This looks great, but i suggest you push your monitors more in those corners, so you can also put keyboards more distantly from the edge of the table. Your elbows will be thankful :)

2   huphtur ~ 02 November 2004 at 08:21 AM

- Way too much light. Or do you work at night?
- And yes, push monitor/keyboards more back. CTS is a b**ch.

3   Jeff ~ 02 November 2004 at 08:54 AM

That desk looks great. I’ve been wanting to build something like that for my home office, but a lack of tools and funds has kind of slowed the process.

4   Gabriel Mihalache ~ 02 November 2004 at 09:06 AM

Home entrepreneurs rock! I want my own company at home too! F**k big corporations! Awesome tips too, but I’m bad with tools.

I heart skipped a beat when I say a update, imagining it was about web design, but hey… at least it’s not about the election 8^)

5   Johnw ~ 02 November 2004 at 09:10 AM

As the cliche goes, you have WAY too much time on your hands.

A floor plan in Illustrator? Links to materials?

= \

6   GaBuBu ~ 02 November 2004 at 09:14 AM

A-M-A-Z-I-N-G post

7   Tom DeForest ~ 02 November 2004 at 09:19 AM

I wish I had known earlier. I would have sent you this handy little link.

But think of it this way: now you have a scale model of your office in Illustrator. That will definitely be useful in the future…I’m sure.

8   Carlos Porto ~ 02 November 2004 at 09:27 AM

Very nice! I made a desk over a year ago using similar techniques. The best part of the project is getting the satisfation that you created it. Plus, its easier on the wallet. Great work!

9   Jesse Bennett-Chamberlain ~ 02 November 2004 at 09:29 AM

I’m feeling the CTS burn right now actually. One thing I wish I did was make the corner openings a little bit more narrow so my elbows could sit on them a little easier. As it is I just use my chair arm rests.

I did put up some blinds after these photos were taken, because as you can see… there is a lot of natural light in the office.

The links the to the materials was just me being an overachiever (this being my first ever blog post and following Cameron is not the easiest). The illustrator floor plan was actually super useful… and I figured it wouldn’t be a real authentic article without a download of some sort.

10   Cameron Moll ~ 02 November 2004 at 09:29 AM

Please read: I generally avoid replying to comments on guest articles, but this discussion is all over the place.

  • First, recognize that *I* invited Jesse to guest author here on Authentic Boredom. He graciously accepted the invite, so please be respectful of him and any future guest authors.

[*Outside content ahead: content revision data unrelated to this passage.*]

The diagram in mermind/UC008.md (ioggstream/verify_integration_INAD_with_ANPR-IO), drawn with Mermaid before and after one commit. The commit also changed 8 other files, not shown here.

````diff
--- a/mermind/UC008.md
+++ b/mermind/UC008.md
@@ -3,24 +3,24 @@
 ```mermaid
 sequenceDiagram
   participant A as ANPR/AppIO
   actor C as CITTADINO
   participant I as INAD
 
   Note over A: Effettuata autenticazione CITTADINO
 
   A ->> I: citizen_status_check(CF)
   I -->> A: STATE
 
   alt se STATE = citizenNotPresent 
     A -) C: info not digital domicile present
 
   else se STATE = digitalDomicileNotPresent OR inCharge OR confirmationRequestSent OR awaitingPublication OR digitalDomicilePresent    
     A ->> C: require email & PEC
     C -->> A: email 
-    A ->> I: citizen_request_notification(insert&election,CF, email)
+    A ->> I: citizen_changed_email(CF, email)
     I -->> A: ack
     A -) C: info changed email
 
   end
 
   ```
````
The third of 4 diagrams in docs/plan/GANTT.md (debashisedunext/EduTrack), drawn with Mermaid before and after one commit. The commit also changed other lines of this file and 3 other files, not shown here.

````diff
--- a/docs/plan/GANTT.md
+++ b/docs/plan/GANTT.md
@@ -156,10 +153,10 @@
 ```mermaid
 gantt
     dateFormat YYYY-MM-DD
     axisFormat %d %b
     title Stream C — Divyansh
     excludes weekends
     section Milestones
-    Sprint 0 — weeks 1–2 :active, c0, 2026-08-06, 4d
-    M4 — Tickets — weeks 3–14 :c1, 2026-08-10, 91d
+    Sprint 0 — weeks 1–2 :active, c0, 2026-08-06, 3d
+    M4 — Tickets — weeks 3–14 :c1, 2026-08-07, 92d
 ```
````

  • Second, how is mapping a floor plan and adding links to materials too much time on one’s hands? Who in their right mind wouldn’t create a detailed plan for a desk the size of Jesse’s? I’m having a hard time understanding how you *can’t* afford the time to plan before building.

11   Cameron Moll ~ 02 November 2004 at 09:30 AM

lol, Jesse, looks like we hit the ‘Fire’ button at the same time…

12   Jeff ~ 02 November 2004 at 09:57 AM

I’m intrigued by the finishing, but the natural light doesn’t offer a good look at it. Any—more detailed—images of this so I can have a good look!

Also, dig your floors. Beautiful. Real Wood?

13   Nathan Logan ~ 02 November 2004 at 09:59 AM

Very cool. I love seeing projects like this.

Also, thanks for including your methodology - it will undoubtedly come in handy in the future!

14   Ray ~ 02 November 2004 at 10:21 AM

I can’t believe you created such a large (and very nice!) desk for just $250! Thanks for the links to materials and the desk blueprint download. I do have a question, though. You said the plywood was just 3/4” thick. And so is the veneer edging. But looking at the pictures of the finished desk, it really seems the desk is much thicker. Is it a trick on the eyes, or did you do something to give it a thicker (and more expensive) look?

15   Jacob Rask ~ 02 November 2004 at 11:18 AM

This is just awesome! I’ve actually had serious plans to build a desk myself soon. I will return to this article, thanks :) (and very well done!)

16   Mike ~ 02 November 2004 at 11:37 AM

Damn, you’re a crafty guy!

Fantastic job on the table, it looks amazing.

17   Tom DeForest ~ 02 November 2004 at 01:15 PM

Sorry, I wasn’t trying to be offensive, just funny. But I do hope the link I posted is useful in the future.

18   Neil ~ 02 November 2004 at 01:47 PM

I bought a desk my local council were throwing out. Total bargain at 20 quid.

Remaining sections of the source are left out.